(Data extracted from a collection)
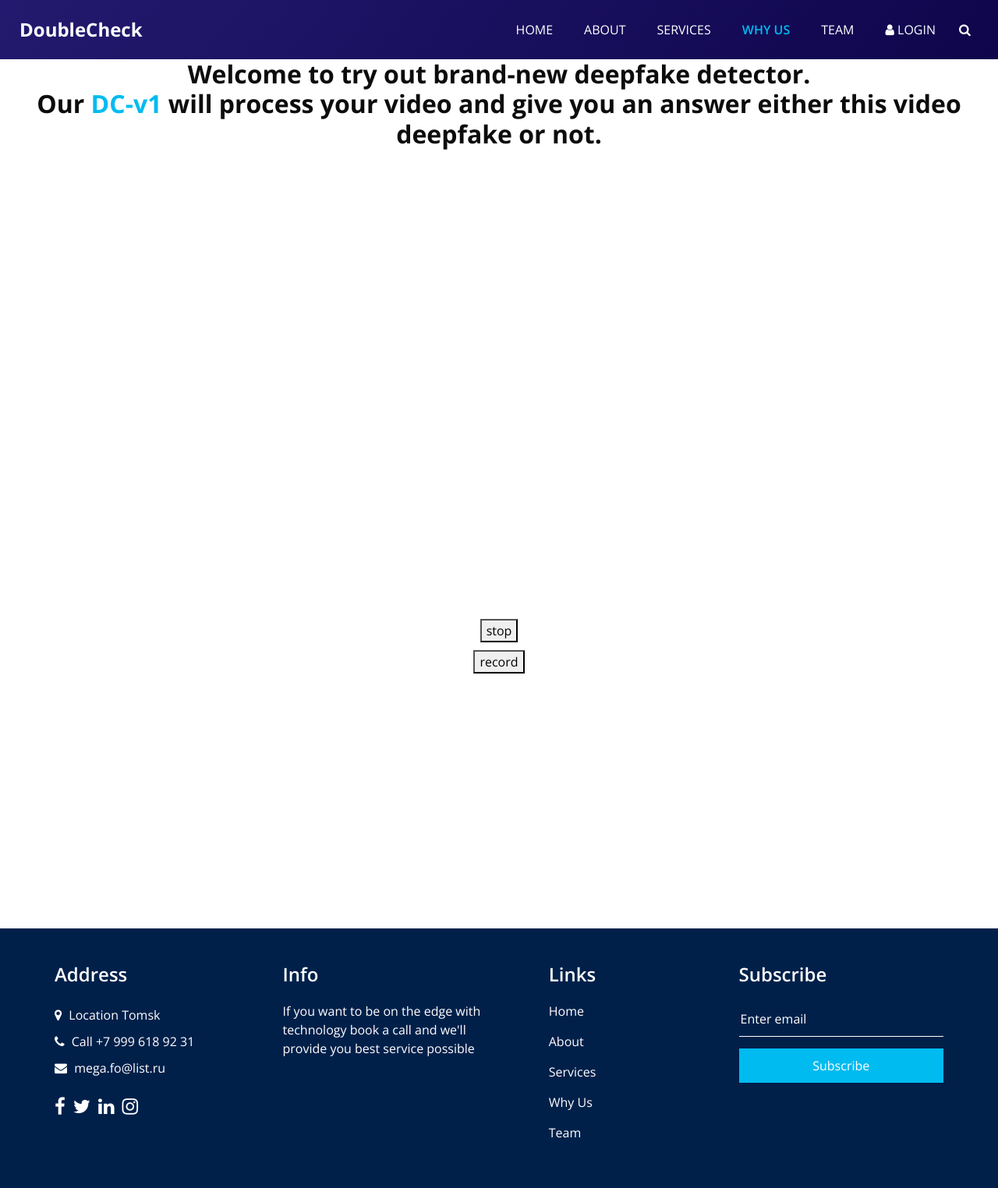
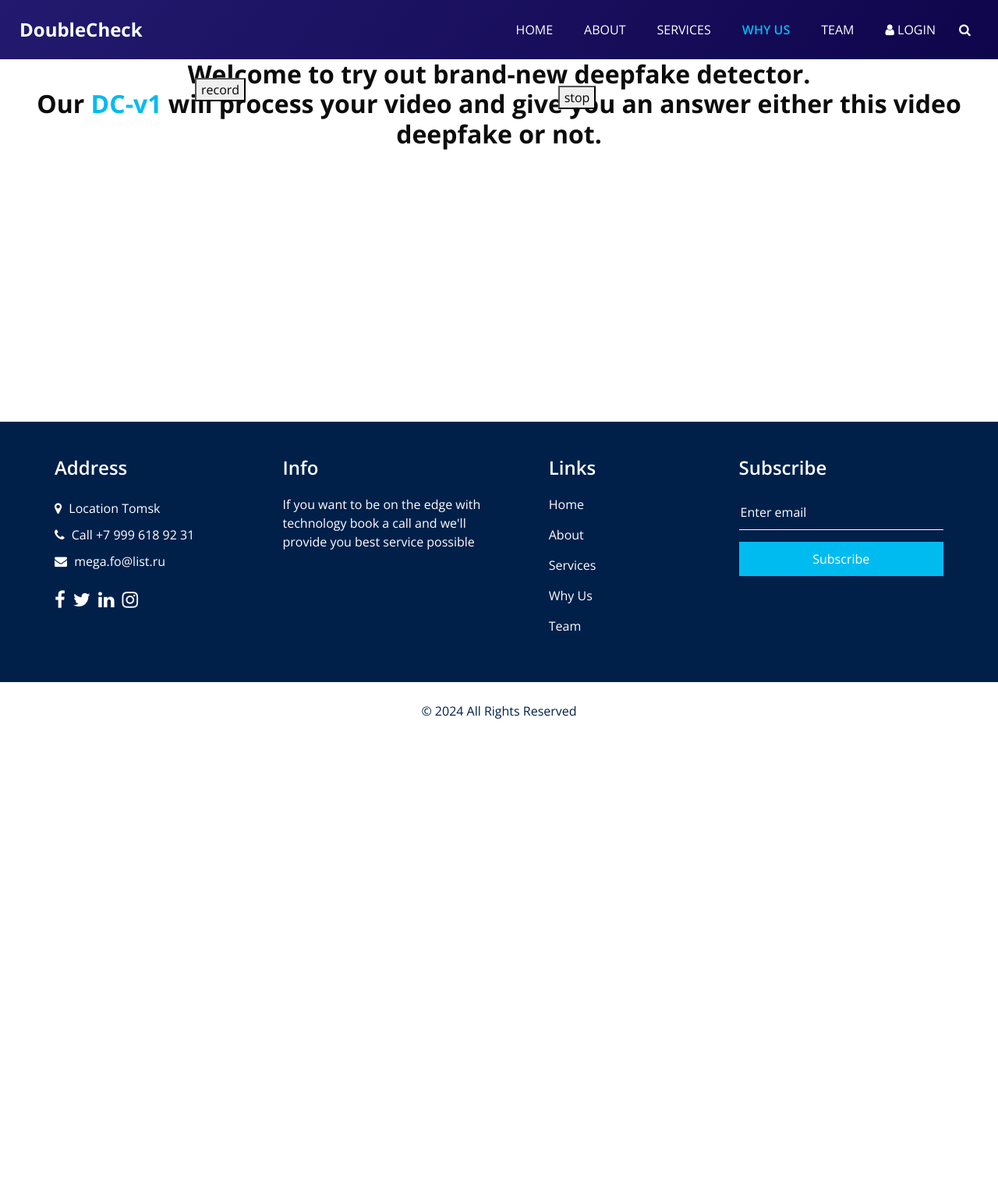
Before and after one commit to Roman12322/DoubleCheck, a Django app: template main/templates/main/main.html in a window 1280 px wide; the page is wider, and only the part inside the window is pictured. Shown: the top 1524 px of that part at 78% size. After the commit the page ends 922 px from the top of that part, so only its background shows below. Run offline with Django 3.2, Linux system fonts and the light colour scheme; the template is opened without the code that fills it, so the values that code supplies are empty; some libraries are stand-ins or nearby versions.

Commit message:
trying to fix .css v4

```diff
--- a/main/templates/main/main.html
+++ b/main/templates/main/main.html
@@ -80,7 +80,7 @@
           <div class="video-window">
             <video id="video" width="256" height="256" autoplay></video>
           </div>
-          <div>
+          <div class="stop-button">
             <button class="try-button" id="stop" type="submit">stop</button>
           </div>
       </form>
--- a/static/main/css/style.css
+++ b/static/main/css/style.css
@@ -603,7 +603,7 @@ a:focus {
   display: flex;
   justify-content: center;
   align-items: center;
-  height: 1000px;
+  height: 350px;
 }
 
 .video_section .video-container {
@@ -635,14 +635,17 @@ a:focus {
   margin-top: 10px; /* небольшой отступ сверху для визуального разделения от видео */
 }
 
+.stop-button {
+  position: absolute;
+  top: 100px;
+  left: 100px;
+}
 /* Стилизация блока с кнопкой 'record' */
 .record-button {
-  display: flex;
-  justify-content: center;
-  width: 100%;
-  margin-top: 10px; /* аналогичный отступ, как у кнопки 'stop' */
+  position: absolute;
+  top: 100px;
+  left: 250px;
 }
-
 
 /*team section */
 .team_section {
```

**Brief:** Each line above with the word "main" needs to be copied.

**Solution to this problem:**
Before and after one commit to Roman12322/DoubleCheck, a Django app: template main/templates/main/main.html in a window 1280 px wide; the page is wider, and only the part inside the window is pictured. Shown: the top 1524 px of that part at 78% size. After the commit the page ends 922 px from the top of that part, so only its background shows below. Run offline with Django 3.2, Linux system fonts and the light colour scheme; the template is opened without the code that fills it, so the values that code supplies are empty; some libraries are stand-ins or nearby versions.
--- a/main/templates/main/main.html
+++ b/main/templates/main/main.html
--- a/static/main/css/style.css
+++ b/static/main/css/style.css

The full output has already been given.